By Steve Fainaru and Ray Sánchez

Villard -- 338pp -- $24.95

El Duque, mired in an inexplicable slump, has been having a miserable spring. But even if the Yankees pitcher Orlando Hernández never strikes out another batter, he has earned himself a place in the annals of baseball and in the hearts of fans. It's not just his endearing style--hat pulled down to his ears, stirrup socks high up over the calves. And it's not just the windup that looks like some crazy yoga pose until it fluidly delivers one of the canny pitches in his arsenal. It's his story.

Hernández, 35, is a Cuban original who for a decade was one of the most famous beisbol players on the island--a hero of the revolution until his overnight transformation into a pariah. El Duque was hardly the first or last player to flee Cuba: The 1995 defection of his half-brother, Florida Marlin Liván Hernández--Most Valuable Player in the '97 World Series and toast of Miami's Little Havana--helped put Orlando in Castro's doghouse. But El Duque's Christmas, '97, escape on a fishing boat, his signing by the Yankees for $6.6 million, and his appearance in postseason play 10 months later riveted two nations.

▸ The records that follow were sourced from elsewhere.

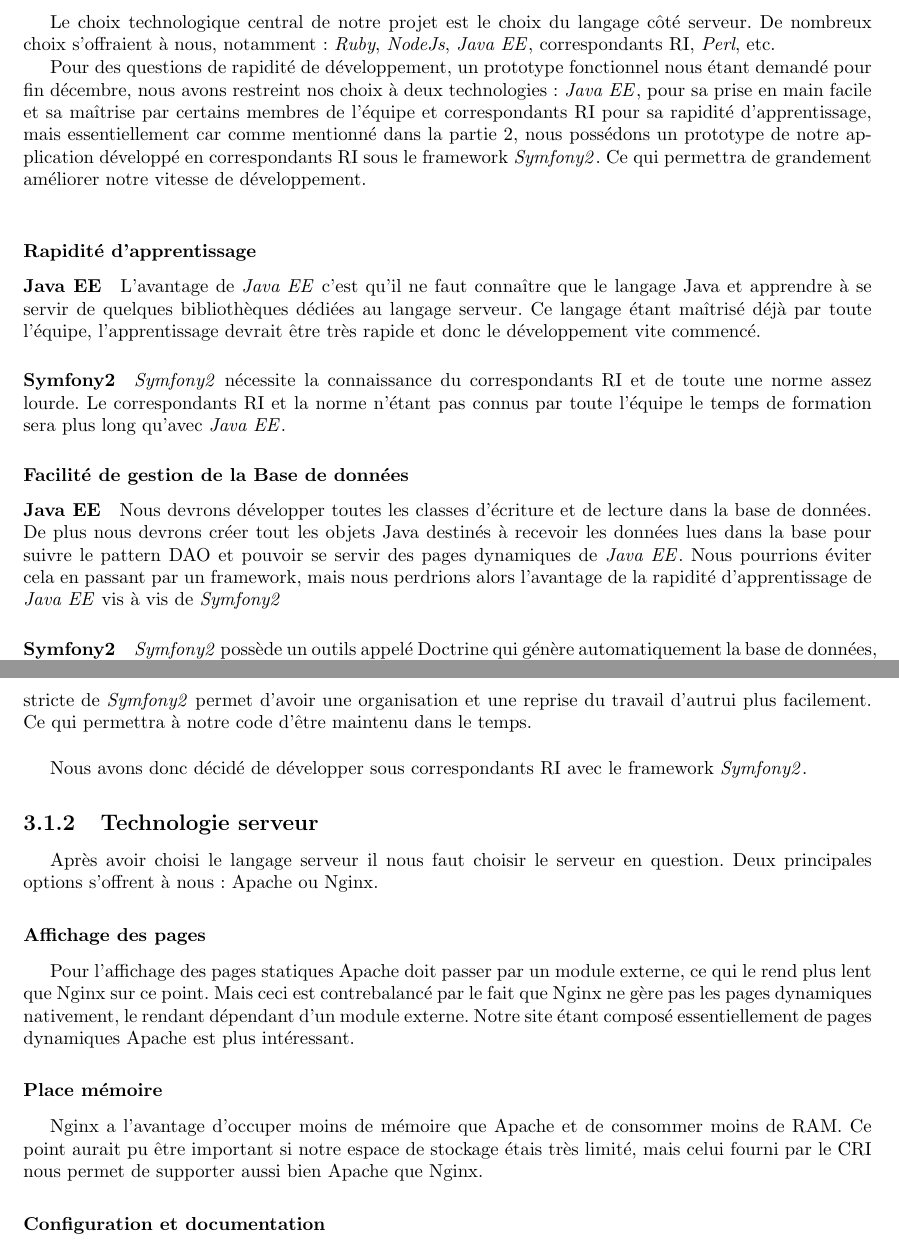
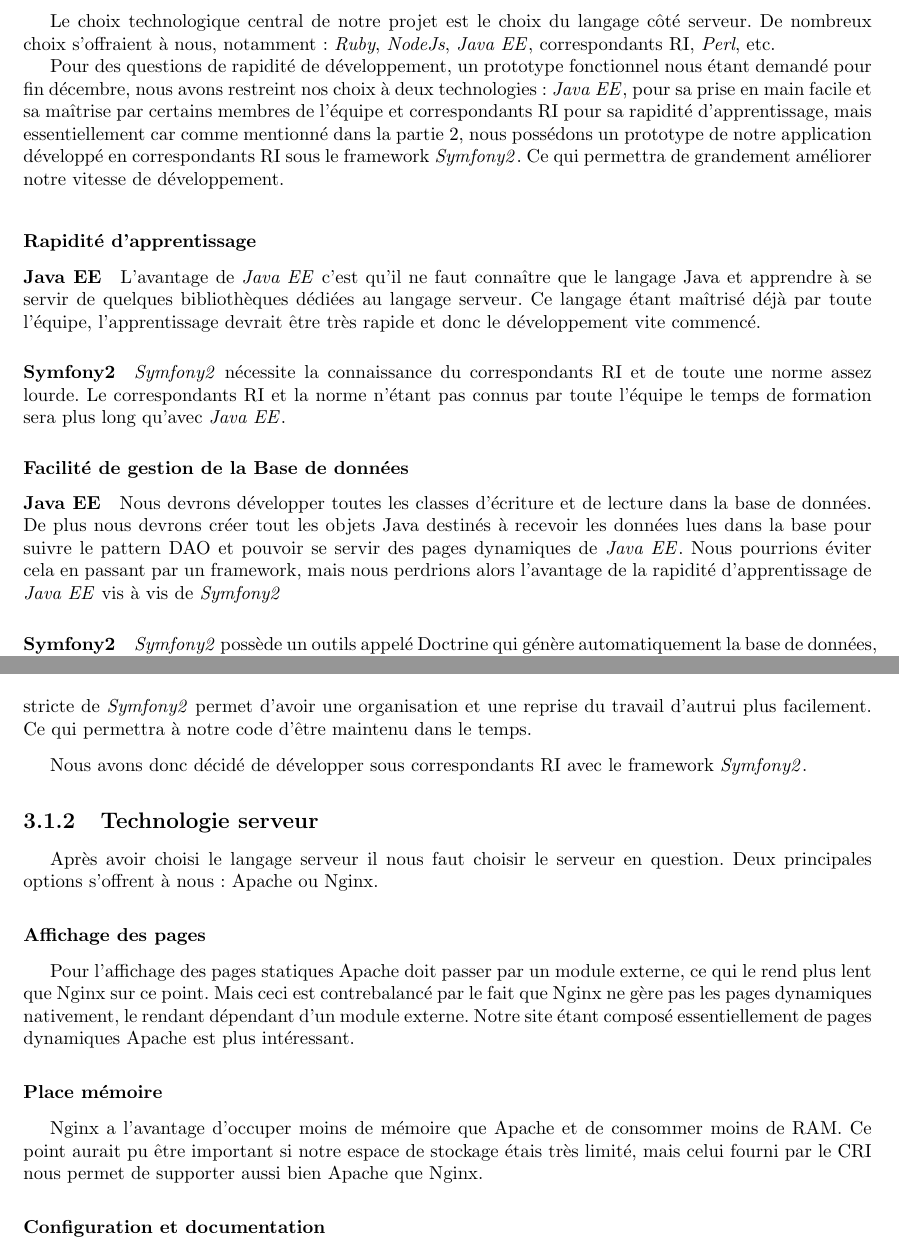
Before and after one commit to Livda/ILikeToMoveIt, a LaTeX document (Rapport de pré-étude/Rapport.tex, which reads Rapport de pré-étude/Technologies/web.tex): two parts of pages 12 and 13 of 18, joined at a grey line, cut so that both start at the same text. Compiled offline with pdfLaTeX.

Commit message:
change \ to proper way

```diff
--- a/Rapport de pré-étude/Technologies/web.tex
+++ b/Rapport de pré-étude/Technologies/web.tex
@@ -3,7 +3,9 @@
 \subsection{Langage serveur}
 Le choix technologique central de notre projet est le choix du langage côté serveur. De nombreux choix s'offraient à nous, notamment: \textit{Ruby}, \textit{NodeJs}, \jee, \php, \textit{Perl}, etc.
 
-Pour des questions de rapidité de développement, un prototype fonctionnel nous étant demandé pour fin décembre, nous avons restreint nos choix à deux technologies: \jee, pour sa prise en main facile et sa maîtrise par certains membres de l'équipe et \php pour sa rapidité d'apprentissage, mais essentiellement car comme mentionné dans la partie 2, nous possédons un prototype de notre application développé en \php sous le framework \symfony. Ce qui permettra de grandement améliorer notre vitesse de développement.\\
+Pour des questions de rapidité de développement, un prototype fonctionnel nous étant demandé pour fin décembre, nous avons restreint nos choix à deux technologies: \jee, pour sa prise en main facile et sa maîtrise par certains membres de l'équipe et \php pour sa rapidité d'apprentissage, mais essentiellement car comme mentionné dans la partie 2, nous possédons un prototype de notre application développé en \php sous le framework \symfony. Ce qui permettra de grandement améliorer notre vitesse de développement.
+
+\medbreak
 
 
 \subsubsection{Rapidité d'apprentissage}
@@ -49,7 +51,9 @@
 Nous pouvons donc conclure que malgré un temps d'apprentissage plus long, une fois celui-ci acquis, l'outil Doctrine, sa norme et le prototype nous permettront d'être plus rapides que de tout reprendre à zéro avec \jee.
 
 Pour implémenter toutes les fonctionnalités nécessaire au fonctionnement de l'application (gestion des pdf, communication avec le CAS et le LDAP), \symfony possède une grande communauté, ce qui laisse envisager que des outils résolvant ces problématiques ont déjà été développés.
-De plus, la norme stricte de \symfony permet d'avoir une organisation et une reprise du travail d'autrui plus facilement. Ce qui permettra à notre code d'être maintenu dans le temps.\\
+De plus, la norme stricte de \symfony permet d'avoir une organisation et une reprise du travail d'autrui plus facilement. Ce qui permettra à notre code d'être maintenu dans le temps.\
+
+\medbreak
 
 Nous avons donc décidé de développer sous \php avec le framework \symfony.
 
```
Also changed, not shown: Rapport de pré-étude/conclusion.tex (+6 -2 lines).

In The Duke of Havana: Baseball, Cuba, and the Search for the American Dream, the wonderfully exhaustive reporting of authors Steve Fainaru of The Washington Post and Ray Sánchez of Newsday dispels many of the myths about Hernández and apocryphal details of his flight. But The Duke is not just another homage to a sports icon.

In fact, it is three books in one. First, The Duke is a compelling biography of Hernández and a family spread across Cuba by Orlando's philandering father, the original El Duque. This wizened ex-ballplayer tells the authors, tongue-in-rum-soaked cheek, that Fidel once suggested he be given women, an island, and a cache of booze so that he might produce pitchers for the future.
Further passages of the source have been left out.